The National Drug Strategy Household Survey (NDSHS) is currently collating data from 2022 about alcohol and tobacco consumption, and illicit drug use among the general population in Australia. It is conducted every two to three years. The 2019 survey estimated that 9.0 million (43%) people aged 14 and over in Australia had illicitly used a drug at some point in their lifetime (including the non-medical use of pharmaceuticals). The illicit drug trade impacts on economic and social development around the world. It threatens security and stability in some countries and disproportionately impacts on the most vulnerable and marginalized. In this section, students will explore what is meant by the term ‘illicit drugs’ and how they are made available in Australia.
- Introduce the class to the theme of the resource they will be exploring over the next four lessons. Using the notes above, explain the impact that the illicit drug trade is having on the world, including Australia.
- Write down the term “illicit drugs” in the middle of the whiteboard or a large sheet of paper. Conduct a class call out to determine what is meant by the term and what might be listed as an illicit drug. These can be written around “illicit drugs” in the form of a spider diagram. Show or provide a copy of the factsheet What are illegal drugs and ask students to identify any illicit drugs they may have missed. Add these to the spider diagram. (If requiring further background information about illegal drugs this can be accessed via the Australian Government’s, Department of Health and Aged Care web page – Types of drugs).

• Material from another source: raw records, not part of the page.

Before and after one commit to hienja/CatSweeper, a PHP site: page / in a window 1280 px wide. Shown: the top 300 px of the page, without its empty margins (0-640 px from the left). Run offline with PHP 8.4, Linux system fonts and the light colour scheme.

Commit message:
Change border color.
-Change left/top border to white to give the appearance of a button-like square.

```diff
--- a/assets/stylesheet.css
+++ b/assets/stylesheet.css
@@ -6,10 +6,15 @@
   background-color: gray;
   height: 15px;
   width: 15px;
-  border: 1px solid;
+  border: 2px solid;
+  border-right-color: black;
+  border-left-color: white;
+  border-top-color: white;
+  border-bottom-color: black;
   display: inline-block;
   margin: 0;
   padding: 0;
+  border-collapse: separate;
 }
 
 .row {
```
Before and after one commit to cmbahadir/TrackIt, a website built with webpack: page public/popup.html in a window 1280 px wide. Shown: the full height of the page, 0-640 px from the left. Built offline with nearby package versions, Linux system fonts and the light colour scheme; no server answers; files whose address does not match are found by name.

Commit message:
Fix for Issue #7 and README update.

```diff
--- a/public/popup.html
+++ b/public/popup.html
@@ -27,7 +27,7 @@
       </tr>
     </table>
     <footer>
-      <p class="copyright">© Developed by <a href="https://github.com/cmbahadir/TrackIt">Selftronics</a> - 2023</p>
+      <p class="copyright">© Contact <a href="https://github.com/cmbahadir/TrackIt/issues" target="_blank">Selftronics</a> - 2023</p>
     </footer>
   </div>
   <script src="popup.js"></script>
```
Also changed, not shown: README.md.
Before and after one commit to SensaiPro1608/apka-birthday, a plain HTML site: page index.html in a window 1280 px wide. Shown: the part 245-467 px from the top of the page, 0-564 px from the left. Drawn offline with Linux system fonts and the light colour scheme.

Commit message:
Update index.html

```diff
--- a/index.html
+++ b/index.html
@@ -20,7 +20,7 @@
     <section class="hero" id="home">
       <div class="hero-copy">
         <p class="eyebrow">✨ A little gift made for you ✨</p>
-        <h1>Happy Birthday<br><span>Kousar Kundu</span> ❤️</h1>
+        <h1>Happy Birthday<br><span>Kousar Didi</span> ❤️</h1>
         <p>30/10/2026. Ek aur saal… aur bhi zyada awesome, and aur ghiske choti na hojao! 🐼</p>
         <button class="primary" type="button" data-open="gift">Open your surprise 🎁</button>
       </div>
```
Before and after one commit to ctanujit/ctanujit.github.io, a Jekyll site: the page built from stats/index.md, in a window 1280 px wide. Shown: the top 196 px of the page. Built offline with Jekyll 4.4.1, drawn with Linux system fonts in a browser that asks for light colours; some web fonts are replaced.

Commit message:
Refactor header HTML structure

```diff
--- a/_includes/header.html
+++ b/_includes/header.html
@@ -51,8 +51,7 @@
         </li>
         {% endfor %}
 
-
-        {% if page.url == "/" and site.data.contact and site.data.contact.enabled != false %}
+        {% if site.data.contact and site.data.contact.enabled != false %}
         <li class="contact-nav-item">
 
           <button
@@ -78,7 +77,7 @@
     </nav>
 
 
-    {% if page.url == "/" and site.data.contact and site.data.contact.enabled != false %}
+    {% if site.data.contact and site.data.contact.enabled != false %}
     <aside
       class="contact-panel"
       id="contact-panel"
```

- Ask students to predict how these drugs may appear on the streets of Australia. Add these as dot points below the spider diagram. Discuss the ways they have come across this information.
- Show the news clip Sydney men charged over multinational crime ring importing drugs to NSW | ABC News. Ask students whether this information supports/adds to their predications and what evidence there is of Australian authorities cooperating with international agencies.
- Hand out a piece of paper to each student asking them to write their name on the top of their sheet. Explain that they will predict and write down ways they could be an active citizen to combat illicit drug crime activity in their community. Collect the completed sheets. These will be used in the last lesson.
Lesson Idea 1: Drug trafficking
Criminal networks traffic a range of drugs world-wide, including cannabis, cocaine, heroin and methamphetamine. As international borders become increasingly open, global abuse and accessibility to drugs have become increasingly widespread.
In this lesson students will explore the impact of drug taking on Australian democratic society/communities and how organised crime accesses, grows or creates illicit drugs in Australia.
- Explain the purpose of the lesson to the class then display the document The social impact of illicit drugs on an interactive whiteboard. (Or hand out a paper copy to each student.) Conduct a guided reading of the document. Discuss the impact of drug taking on individuals and society. Ask students to complete the Making Connections exercise (Text to Self, Text to Text and Text to World) using what they have experienced, read or seen to help them to understand the document they have just read. Once completed ask students to pair and share their answers.
- Show the media video NZ drug haul: Authorities find more than half a billion dollars’ worth of cocaine found floating in the ocean (9news.com.au). Provide each student with a Note taking worksheet, explaining how it is structured:
- questions they have about the information in the news item
- words they don’t know the meaning of
- key information provided in the video
- summary of the key facts.
Instruct students to complete the worksheet while watching the video a second time. Once finished, discuss any unknown vocabulary and questions students have. Complete the activity by asking students to use the information they have written on their worksheet to write a paragraph identifying how illicit drugs can be brought into Australia.
- Pose the following question to the class. “If illicit drug supplies have increased in Australia, where are the drug criminals getting their supplies from?” Provide students with blank maps of the world and explain that they will be using information from four separate illicit drug flow maps to create a combined Australian illicit drug flow map.
Show the following maps highlighting heroin, cocaine, marijuana, methamphetamines pathways.
- Heroin trafficking flow
- Cocaine trafficking flow
- Map of marijuana and hashish trade routes
- Traffic flow on methamphetamines 2016-2020 (by reported seizures)
While showing each map, conduct a class call out to determine where the drugs are harvested and/or manufactured, and how they come into Australia and the Pacific.
Show the maps once more allowing time for students to add the relevant information to their map. Remind students that their map must have a title and a colour key for each illicit drug. Collect the completed maps to be assessed.
- Finish the lesson by mentioning that many of these drugs won’t arrive on Australia’s shores via legal means and discuss what they might do if they see suspicious activity such as boxes being unloaded from a boat on a deserted beach.